The UK Consumer Prices Index (CPI) fell from 3.5% in March to 3%, lower than the 3.1% analysts had expected.
Retail Prices Index inflation eased from 3.6% to 3.5%, against a 3.4% consensus forecast.
The Office for National Statistics (ONS) said the the timing of Easter had a significant impact on the April data. “Air transport, off-sales of alcohol, clothing and sea transport were the most significant drivers behind the decrease in annual inflation between March and April.
“Partially offsetting these were smaller upward pressures from the operation of personal transport equipment, restaurants and hotels, and rents,” it said.
The largest downward pressures to the change in RPI came from alcoholic drinks, clothing, fares and other travel, and car sales. Partially offsetting these were upward pressures from housing, and petrol and oil, the ONS added.
In March CPI had climbed as higher food and clothing prices pushed inflation up.
Bucking the downward trend seen for the last six months, CPI inflation rose from 3.4% in February.
It was the first rise since September, and came despite a series of expected falls in recent months.
RPI inflation fell to 3.6% from 3.7% in February.
CPI inflation had been creeping down towards its 2% target until last month, with 3.4% recorded in February, down from 3.6% in January.
The ONS said the largest upward pressures came from food, clothing and recreation & culture.
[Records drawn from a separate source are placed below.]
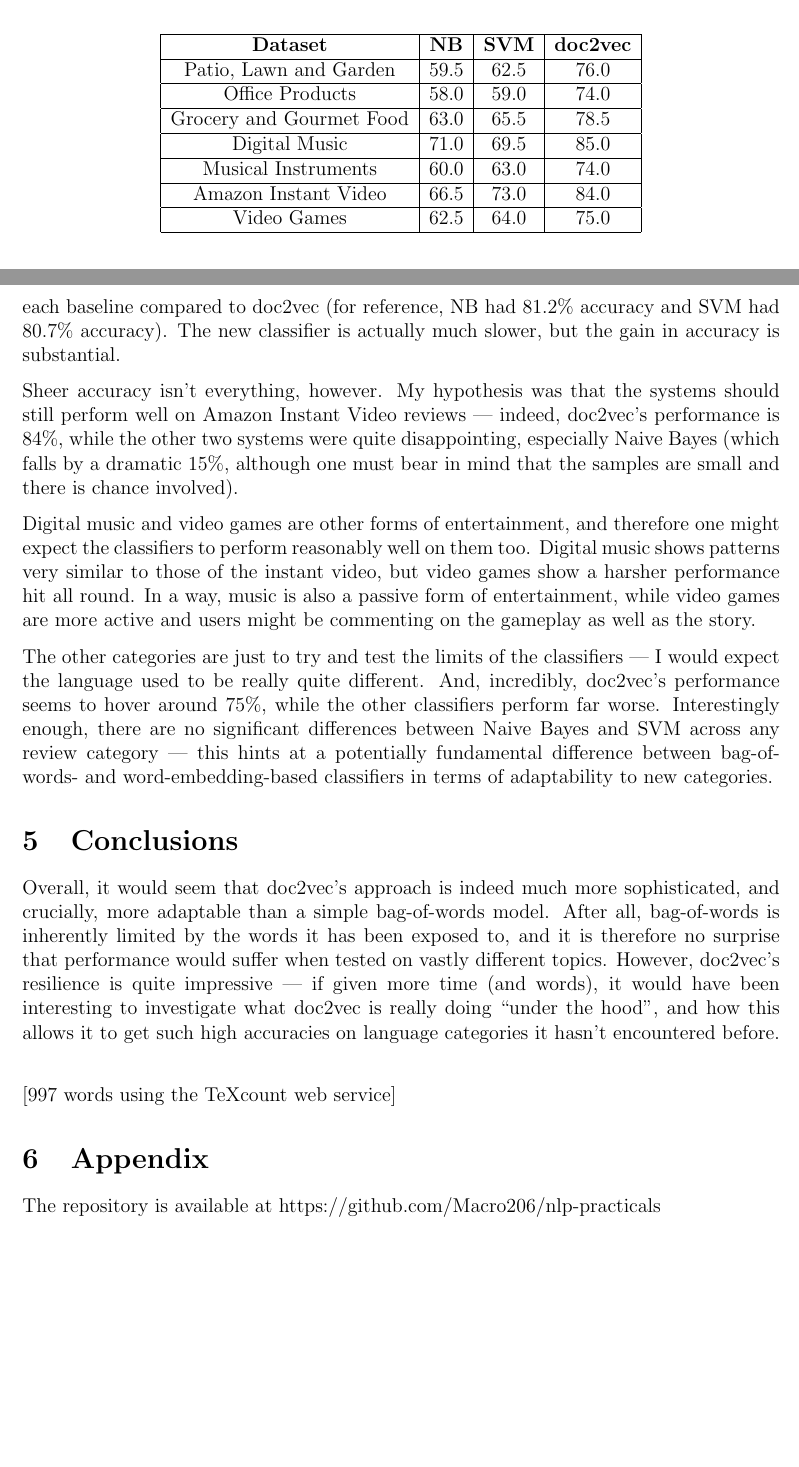
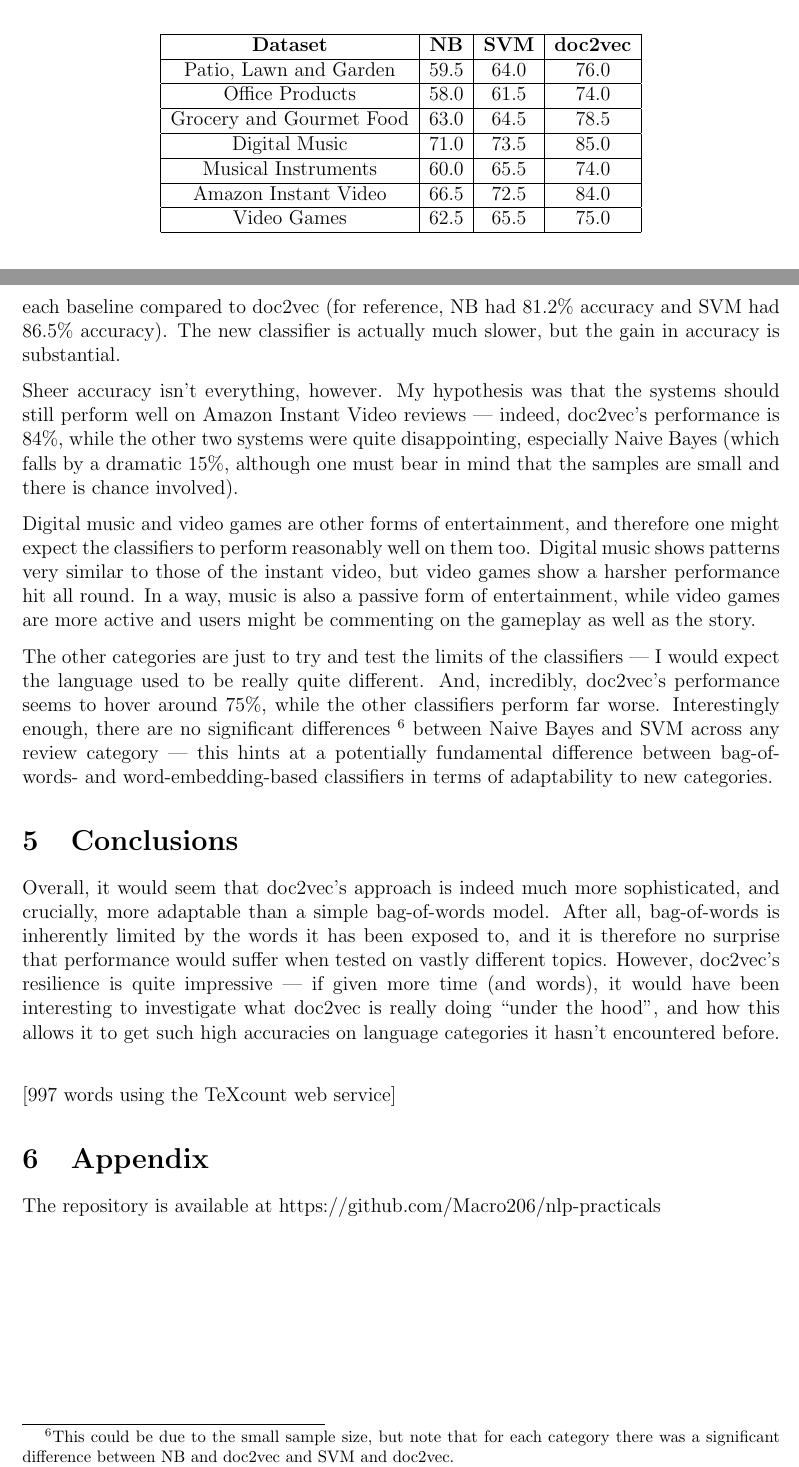
Before and after one commit to Macro206/nlp-practicals, a LaTeX document (Reports/Part II Report.tex): two parts of pages 3 and 4 of 4, joined at a grey line, cut so that both start at the same text, the shorter picture padded with empty space. Compiled offline with pdfLaTeX.

Commit message:
Fixed bug in SVM classifier for assessment 2

```diff
--- a/Reports/Part II Report.tex
+++ b/Reports/Part II Report.tex
@@ -99,13 +99,13 @@ The following is a table of the different classifiers' accuracies on the various
 \hline
 \textbf{Dataset} & \textbf{NB} & \textbf{SVM} & \textbf{doc2vec}\\ \hline
 
-Patio, Lawn and Garden & 59.5 & 62.5 & 76.0 \\ \hline
-Office Products & 58.0 & 59.0 & 74.0 \\ \hline
-Grocery and Gourmet Food & 63.0 & 65.5 & 78.5 \\ \hline
-Digital Music & 71.0 & 69.5 & 85.0 \\ \hline
-Musical Instruments & 60.0 & 63.0 & 74.0 \\ \hline
-Amazon Instant Video & 66.5 & 73.0 & 84.0 \\ \hline
-Video Games & 62.5 & 64.0 & 75.0 \\ \hline
+Patio, Lawn and Garden & 59.5 & 64.0 & 76.0 \\ \hline
+Office Products & 58.0 & 61.5 & 74.0 \\ \hline
+Grocery and Gourmet Food & 63.0 & 64.5 & 78.5 \\ \hline
+Digital Music & 71.0 & 73.5 & 85.0 \\ \hline
+Musical Instruments & 60.0 & 65.5 & 74.0 \\ \hline
+Amazon Instant Video & 66.5 & 72.5 & 84.0 \\ \hline
+Video Games & 62.5 & 65.5 & 75.0 \\ \hline
 
 \end{tabular}
 \end{center}
@@ -116,13 +116,13 @@ Video Games & 62.5 & 64.0 & 75.0 \\ \hline
 
 The final doc2vec model I chose was \texttt{(dm=0, vector\char`_size=100, epochs=10, window=5, hs=0, negative=20)}; see the documentation for a description of each parameter's purpose. \footnote{\url{https://radimrehurek.com/gensim/models/doc2vec.html}} Most decisions were straightforward, but there were trade-offs: for example, setting the ``negative'' parameter (which determines how many noise words are drawn in negative sampling) to 20 made the model take much longer to train, but the accuracy gain was so substantial that I made the decision to keep this value in my final model.
 
-Performing 10-fold cross-validation on the 1800-review corpus with this new doc2vec model yielded an accuracy of 89.1\%. There is indeed a significant difference between each baseline compared to doc2vec (for reference, NB had 81.2\% accuracy and SVM had 80.7\% accuracy). The new classifier is actually much slower, but the gain in accuracy is substantial.
+Performing 10-fold cross-validation on the 1800-review corpus with this new doc2vec model yielded an accuracy of 89.1\%. There is indeed a significant difference between each baseline compared to doc2vec (for reference, NB had 81.2\% accuracy and SVM had 86.5\% accuracy). The new classifier is actually much slower, but the gain in accuracy is substantial.
 
 Sheer accuracy isn't everything, however. My hypothesis was that the systems should still perform well on Amazon Instant Video reviews --- indeed, doc2vec's performance is 84\%, while the other two systems were quite disappointing, especially Naive Bayes (which falls by a dramatic 15\%, although one must bear in mind that the samples are small and there is chance involved).
 
 Digital music and video games are other forms of entertainment, and therefore one might expect the classifiers to perform reasonably well on them too. Digital music shows patterns very similar to those of the instant video, but video games show a harsher performance hit all round. In a way, music is also a passive form of entertainment, while video games are more active and users might be commenting on the gameplay as well as the story.
 
-The other categories are just to try and test the limits of the classifiers --- I would expect the language used to be really quite different. And, incredibly, doc2vec's performance seems to hover around 75\%, while the other classifiers perform far worse. Interestingly enough, there are no significant differences between Naive Bayes and SVM across any review category --- this hints at a potentially fundamental difference between bag-of-words- and word-embedding-based classifiers in terms of adaptability to new categories.
+The other categories are just to try and test the limits of the classifiers --- I would expect the language used to be really quite different. And, incredibly, doc2vec's performance seems to hover around 75\%, while the other classifiers perform far worse. Interestingly enough, there are no significant differences \footnote{This could be due to the small sample size, but note that for each category there was a significant difference between NB and doc2vec and SVM and doc2vec.} between Naive Bayes and SVM across any review category --- this hints at a potentially fundamental difference between bag-of-words- and word-embedding-based classifiers in terms of adaptability to new categories.
 
 
 \section{Conclusions}
```
Also changed, not shown: 4 other files.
The Bank of England expects inflation will fall towards the 2% target this year, as lacklustre growth continues to be seen.